___ Data shown ___

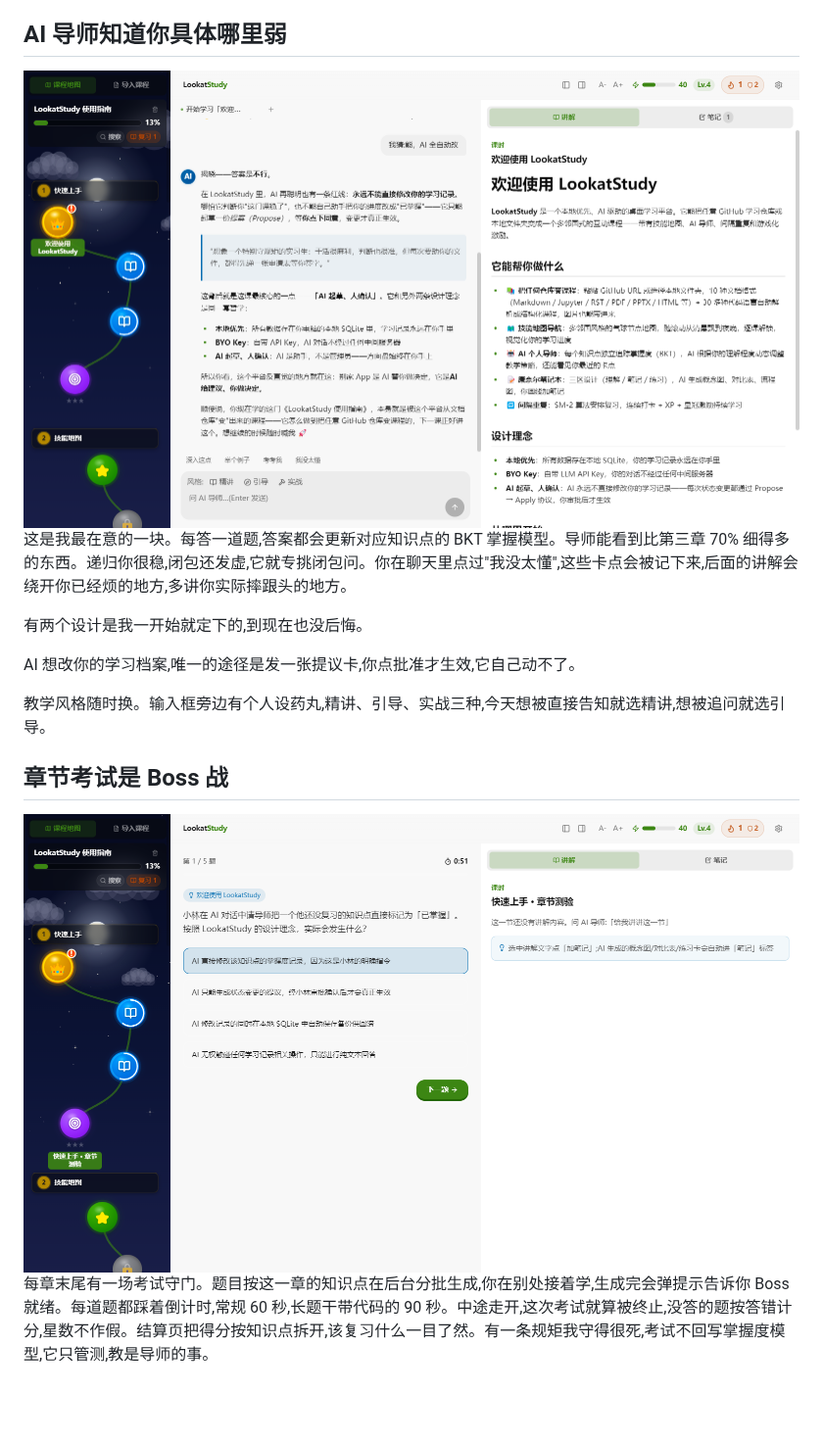
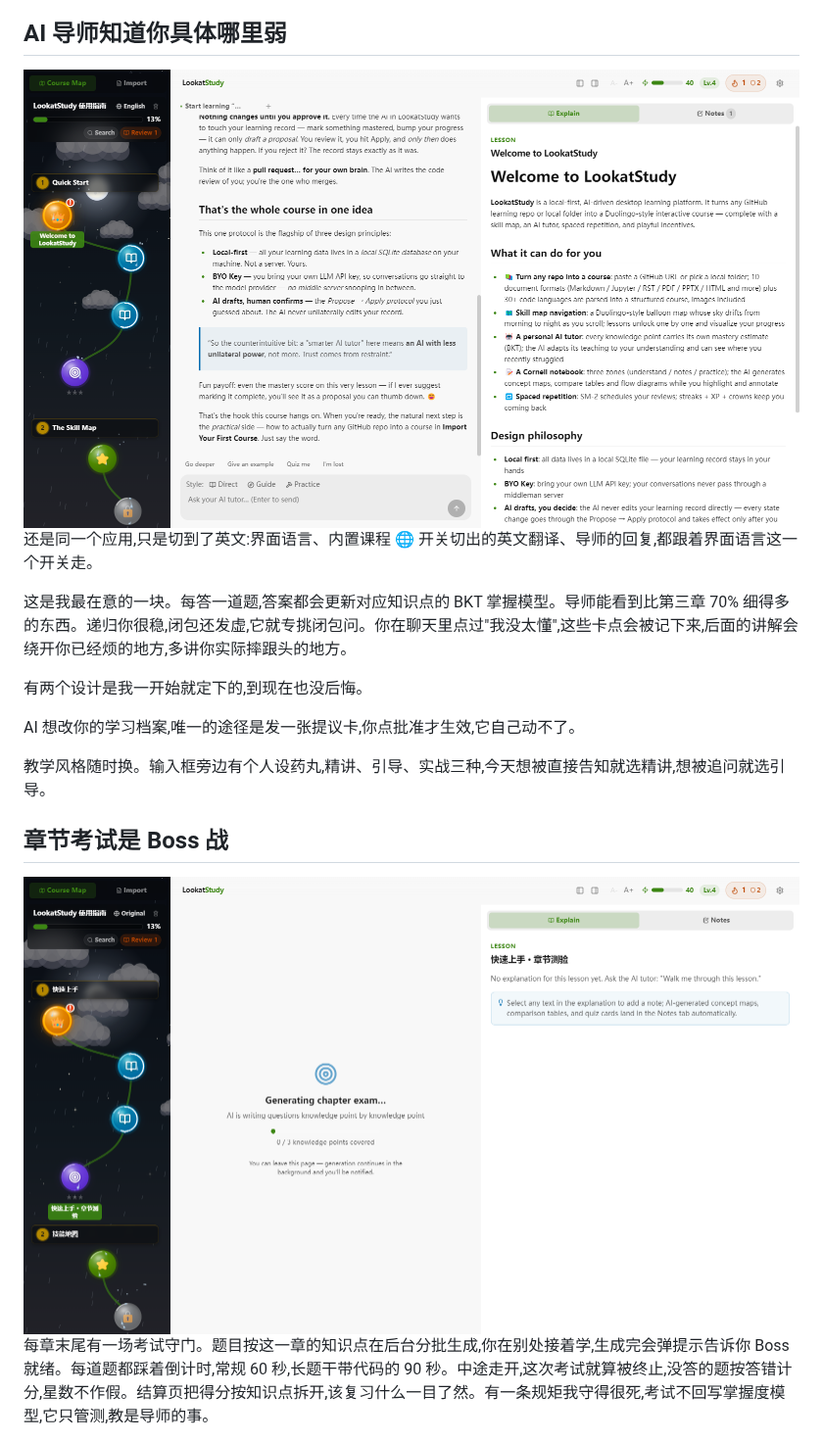
Before and after one commit to Kaiji-Z/LookatStudy, a Markdown page: README.zh-CN.md, the part around the change. Shown at 98% size. GitHub-like rendering; pictures changed too: docs/screenshots/02-ai-tutor.png, docs/screenshots/03-exam-boss.png; blank space fills up the shorter version.

```diff
--- a/README.zh-CN.md
+++ b/README.zh-CN.md
@@ -32,7 +32,9 @@
 
 ## AI 导师知道你具体哪里弱
 
-<img src="docs/screenshots/02-ai-tutor.png" alt="AI 导师用一道猜测题开场" width="880">
+<img src="docs/screenshots/02-ai-tutor.png" alt="英文模式下的 AI 导师,用一道猜测题开场" width="880">
+
+还是同一个应用,只是切到了英文:界面语言、内置课程 🌐 开关切出的英文翻译、导师的回复,都跟着界面语言这一个开关走。
 
 这是我最在意的一块。每答一道题,答案都会更新对应知识点的 BKT 掌握模型。导师能看到比第三章 70% 细得多的东西。递归你很稳,闭包还发虚,它就专挑闭包问。你在聊天里点过"我没太懂",这些卡点会被记下来,后面的讲解会绕开你已经烦的地方,多讲你实际摔跟头的地方。
 
```
Also changed, not shown: CHANGELOG.md (+1 -1 lines), README.md (+3 -1 lines), docs/screenshots/01-overview.png, 1 other file.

___

- [Directions for this task] Please copy out the entries above exactly as they appear, but skip their images.

- [Task response]
Before and after one commit to Kaiji-Z/LookatStudy, a Markdown page: README.zh-CN.md, the part around the change. Shown at 98% size. GitHub-like rendering; pictures changed too: docs/screenshots/02-ai-tutor.png, docs/screenshots/03-exam-boss.png; blank space fills up the shorter version.

```diff
--- a/README.zh-CN.md
+++ b/README.zh-CN.md
@@ -32,7 +32,9 @@
 
 ## AI 导师知道你具体哪里弱
 
-<img src="docs/screenshots/02-ai-tutor.png" alt="AI 导师用一道猜测题开场" width="880">
+<img src="docs/screenshots/02-ai-tutor.png" alt="英文模式下的 AI 导师,用一道猜测题开场" width="880">
+
+还是同一个应用,只是切到了英文:界面语言、内置课程 🌐 开关切出的英文翻译、导师的回复,都跟着界面语言这一个开关走。
 
 这是我最在意的一块。每答一道题,答案都会更新对应知识点的 BKT 掌握模型。导师能看到比第三章 70% 细得多的东西。递归你很稳,闭包还发虚,它就专挑闭包问。你在聊天里点过"我没太懂",这些卡点会被记下来,后面的讲解会绕开你已经烦的地方,多讲你实际摔跟头的地方。
 
```
Also changed, not shown: CHANGELOG.md (+1 -1 lines), README.md (+3 -1 lines), docs/screenshots/01-overview.png, 1 other file.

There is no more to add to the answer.